= Front-end code change data =
☆ ☆ ☆

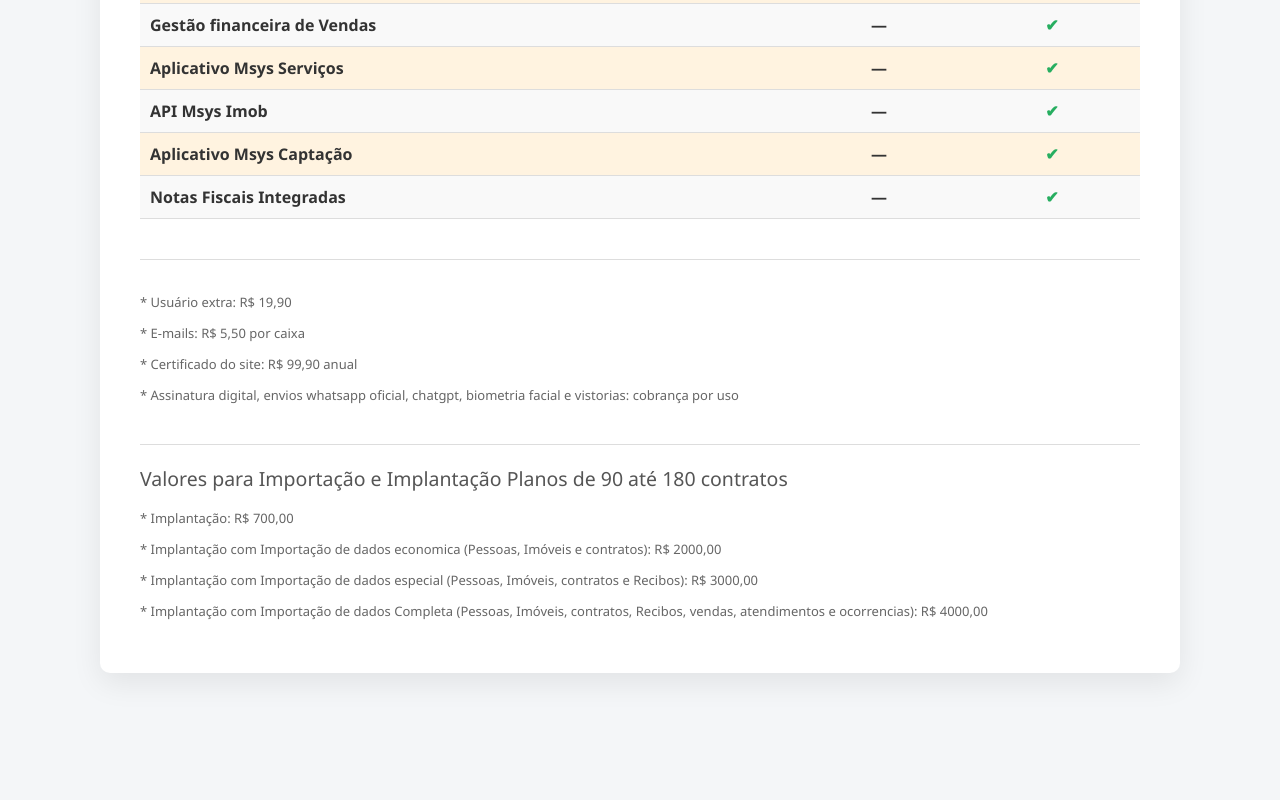
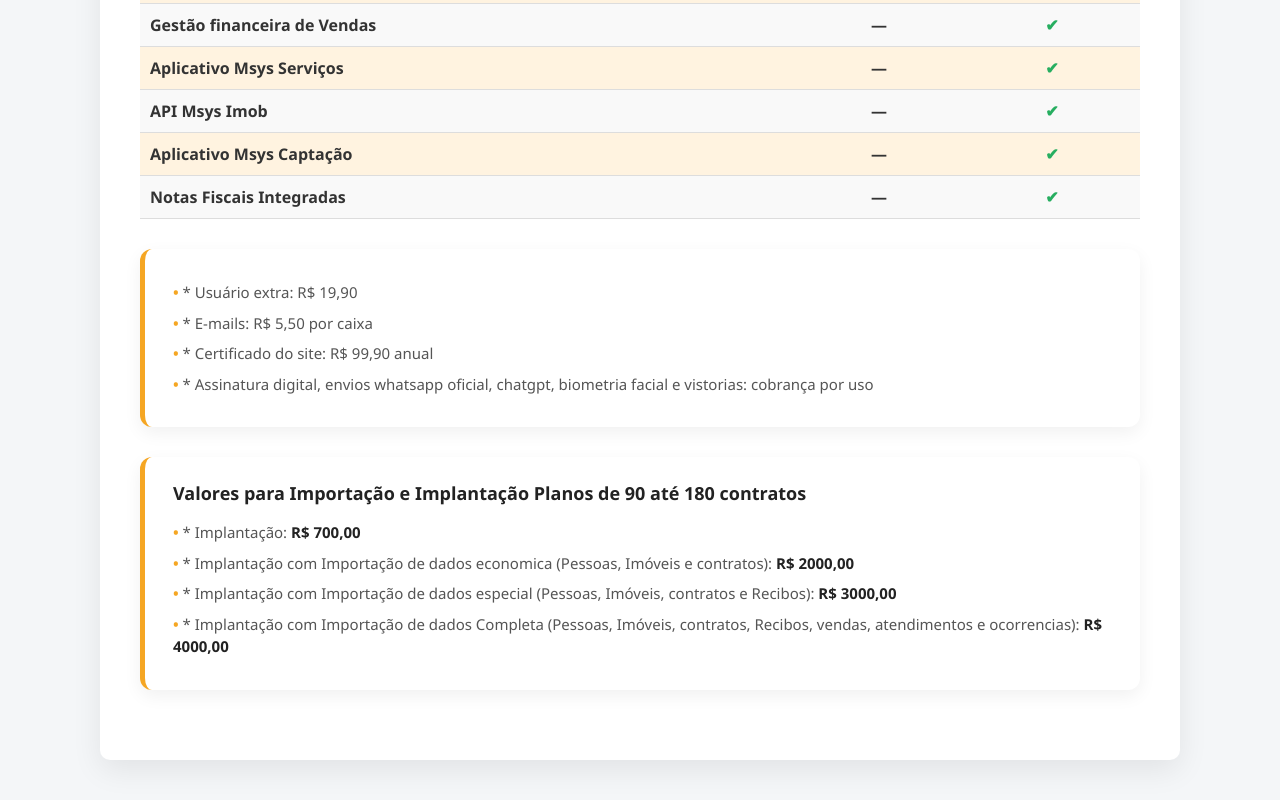
Before and after one commit to romildosantana-mold/plano-essencial-180, a plain HTML site: page index.html in a window 1280 px wide. Shown: the part 1435-2235 px from the top of the page. Before the commit the page ends 2148 px from the top, so only its background shows below. Drawn offline with Linux system fonts and the light colour scheme.

Commit message:
Refactor HTML structure and styles for clarity

```diff
--- a/index.html
+++ b/index.html
@@ -70,11 +70,36 @@
     color: #27ae60;
 }
 .footer {
-    margin-top: 40px;
-    font-size: 13px;
-    color: #666;
-    border-top: 1px solid #ddd;
-    padding-top: 20px;
+    background: #ffffff;
+    border-radius: 12px;
+    padding: 24px 28px;
+    margin: 30px 0;
+    box-shadow: 0 6px 18px rgba(0, 0, 0, 0.06);
+    border-left: 5px solid #f5a623; /* cor de destaque Msys */
+}
+
+.footer h2 {
+    margin-top: 0;
+    margin-bottom: 16px;
+    font-size: 18px;
+    color: #333;
+}
+
+.footer p {
+    margin: 8px 0;
+    font-size: 15px;
+    color: #555;
+    line-height: 1.5;
+}
+
+.footer p::before {
+    content: "• ";
+    color: #f5a623;
+    font-weight: bold;
+}
+
+	.footer strong {
+    color: #222;
 }
 .header-flex {
   display: flex;
@@ -177,11 +202,11 @@
 
 
 	 <div class="footer">
-		<h2>Valores para Importação e Implantação Planos de 90 até 180 contratos</h2>
-	    <p>* Implantação: R$ 700,00</p>
-		<p>* Implantação com Importação de dados economica (Pessoas, Imóveis e contratos): R$ 2000,00</p>
-		<p>* Implantação com Importação de dados especial (Pessoas, Imóveis, contratos e Recibos): R$ 3000,00</p>
-		<p>* Implantação com Importação de dados Completa (Pessoas, Imóveis, contratos, Recibos, vendas, atendimentos e ocorrencias): R$ 4000,00</p>
+		<h2><strong>Valores para Importação e Implantação Planos de 90 até 180 contratos</strong></h2>
+	    <p>* Implantação: <strong>R$ 700,00</strong></p>
+		<p>* Implantação com Importação de dados economica (Pessoas, Imóveis e contratos): <strong>R$ 2000,00</strong></p>
+		<p>* Implantação com Importação de dados especial (Pessoas, Imóveis, contratos e Recibos): <strong>R$ 3000,00</strong></p>
+		<p>* Implantação com Importação de dados Completa (Pessoas, Imóveis, contratos, Recibos, vendas, atendimentos e ocorrencias): <strong>R$ 4000,00</strong></p>
 	</div>
 
 </div>
```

☆ ☆ ☆

= YOUR ASSIGNMENT =
Scan the data above for the string "Planos" and copy each line where it appears.

= EXPECTED ANSWER =
-		<h2>Valores para Importação e Implantação Planos de 90 até 180 contratos</h2>
+		<h2><strong>Valores para Importação e Implantação Planos de 90 até 180 contratos</strong></h2>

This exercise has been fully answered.